Natural History Museum to replace a dinosaur with a whale. Grown adults think it’s the worst thing that ever happened


Oh god, there’s a campaign

“Dippy”, “#savedippy” and “Natural History Museum” are trending this morning after the Natural History Museum (NHM) announced it is set to replace its iconic dinosaur with a blue whale.

The popular museum resident, known affectionately as Dippy, is a plastercast model of a diplodocus fossil and has been in the central hall for 37 years.

Come 2017 though, it’s set to be replaced with a complete blue whale skeleton suspended from the ceiling of the Victorian Hintze Hall.

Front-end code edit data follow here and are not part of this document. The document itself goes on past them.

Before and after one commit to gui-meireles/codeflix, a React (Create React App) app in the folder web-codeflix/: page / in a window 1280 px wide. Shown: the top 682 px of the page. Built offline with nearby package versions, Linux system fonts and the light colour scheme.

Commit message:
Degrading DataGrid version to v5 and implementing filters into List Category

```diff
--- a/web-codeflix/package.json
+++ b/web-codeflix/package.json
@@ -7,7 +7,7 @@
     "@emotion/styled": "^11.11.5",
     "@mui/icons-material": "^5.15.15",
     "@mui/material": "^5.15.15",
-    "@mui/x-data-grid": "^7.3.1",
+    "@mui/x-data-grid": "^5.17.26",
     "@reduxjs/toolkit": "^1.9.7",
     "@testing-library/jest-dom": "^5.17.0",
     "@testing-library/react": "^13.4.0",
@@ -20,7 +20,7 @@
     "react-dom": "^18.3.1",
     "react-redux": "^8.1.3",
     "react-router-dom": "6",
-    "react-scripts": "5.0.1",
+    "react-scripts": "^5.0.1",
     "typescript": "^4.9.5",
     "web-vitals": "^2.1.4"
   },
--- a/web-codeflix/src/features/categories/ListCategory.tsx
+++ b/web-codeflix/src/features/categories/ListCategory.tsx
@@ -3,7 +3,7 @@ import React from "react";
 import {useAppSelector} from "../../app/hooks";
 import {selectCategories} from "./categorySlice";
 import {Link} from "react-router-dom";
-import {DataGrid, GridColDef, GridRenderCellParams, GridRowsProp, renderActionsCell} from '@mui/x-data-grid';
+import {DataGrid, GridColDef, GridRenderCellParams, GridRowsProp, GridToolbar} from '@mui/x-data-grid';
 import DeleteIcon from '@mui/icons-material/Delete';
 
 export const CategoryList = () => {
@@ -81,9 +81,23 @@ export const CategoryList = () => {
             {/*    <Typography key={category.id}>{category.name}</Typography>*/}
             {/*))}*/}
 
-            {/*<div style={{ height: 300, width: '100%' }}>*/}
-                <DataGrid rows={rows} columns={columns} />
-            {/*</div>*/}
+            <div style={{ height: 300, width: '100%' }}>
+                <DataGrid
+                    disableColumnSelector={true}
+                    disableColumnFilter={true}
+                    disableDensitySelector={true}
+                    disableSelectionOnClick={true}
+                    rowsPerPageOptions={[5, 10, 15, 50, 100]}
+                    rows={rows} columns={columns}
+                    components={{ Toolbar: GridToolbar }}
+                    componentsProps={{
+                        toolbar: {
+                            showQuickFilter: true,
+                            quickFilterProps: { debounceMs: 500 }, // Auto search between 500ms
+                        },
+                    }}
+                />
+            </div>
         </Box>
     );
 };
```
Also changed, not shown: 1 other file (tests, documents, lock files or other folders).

“Everyone loves ‘Dippy’, but it’s just a copy,” Sir Michael Dixon, the NHM’s director, told the BBC, “and what makes this museum special is that we have real objects from the natural world – over 80 million of them – and they enable our scientists and thousands like them from around the world to do real research.”

Natural History Museum

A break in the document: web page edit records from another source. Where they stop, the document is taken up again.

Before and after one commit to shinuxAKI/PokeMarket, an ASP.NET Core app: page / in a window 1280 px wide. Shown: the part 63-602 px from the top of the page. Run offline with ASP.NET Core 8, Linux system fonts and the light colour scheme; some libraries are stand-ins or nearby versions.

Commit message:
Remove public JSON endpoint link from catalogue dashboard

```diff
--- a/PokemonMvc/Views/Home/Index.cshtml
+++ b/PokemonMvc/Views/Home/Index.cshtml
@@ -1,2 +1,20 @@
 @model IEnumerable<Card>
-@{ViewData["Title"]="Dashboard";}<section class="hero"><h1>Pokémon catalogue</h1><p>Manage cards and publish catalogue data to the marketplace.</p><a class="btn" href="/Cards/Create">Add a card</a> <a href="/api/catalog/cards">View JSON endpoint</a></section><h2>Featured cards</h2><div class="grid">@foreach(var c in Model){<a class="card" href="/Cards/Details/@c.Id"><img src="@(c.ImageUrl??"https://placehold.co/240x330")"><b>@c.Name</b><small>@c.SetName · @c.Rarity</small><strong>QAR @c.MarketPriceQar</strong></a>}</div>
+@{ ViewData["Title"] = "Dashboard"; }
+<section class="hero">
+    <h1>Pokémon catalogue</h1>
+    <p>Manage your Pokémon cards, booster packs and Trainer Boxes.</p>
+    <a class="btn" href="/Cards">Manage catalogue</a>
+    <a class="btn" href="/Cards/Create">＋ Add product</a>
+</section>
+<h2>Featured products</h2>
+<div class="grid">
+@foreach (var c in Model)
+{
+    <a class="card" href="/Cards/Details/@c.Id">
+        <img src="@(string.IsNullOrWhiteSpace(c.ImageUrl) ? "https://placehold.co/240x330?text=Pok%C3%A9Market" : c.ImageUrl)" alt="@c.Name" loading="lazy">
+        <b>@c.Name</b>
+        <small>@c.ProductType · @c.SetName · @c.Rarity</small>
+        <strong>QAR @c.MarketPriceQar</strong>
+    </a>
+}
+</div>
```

The impressive whale skeleton was bought in 1891 for £250 by the museum’s curators and has been on display in the museum since 1935.

The plan is to suspend the majestic animal from wires, bringing the entrance of the museum more up-to-date.

Natural History Museum

Dippy could be moved to the lawn in front of the NHM as part of a display showing how dinosaurs lived in their environment, said Sir Michael, or may even go on tour to regional museums around the UK.

However, unsurprisingly, many Dippy fans took to Twitter to express their distaste for change. Newspaper the Metro has started a campaign against moving Dippy and a @saveDippy Twitter account has also appeared.

Some interesting uses of “worst news ever” by sentimental people who are genuinely upset:

(Let’s just recap – it’s not a real dinosaur and it’s not being destroyed.)



Rich money fistpump

High-net-worth-individuals own 38% of UK wealth with $3.5 trillion

Is the TfL video racist?

Is this Transport for London video racist?

Pound money work women

Here’s another big hint that it’ll be a while before interest rates go up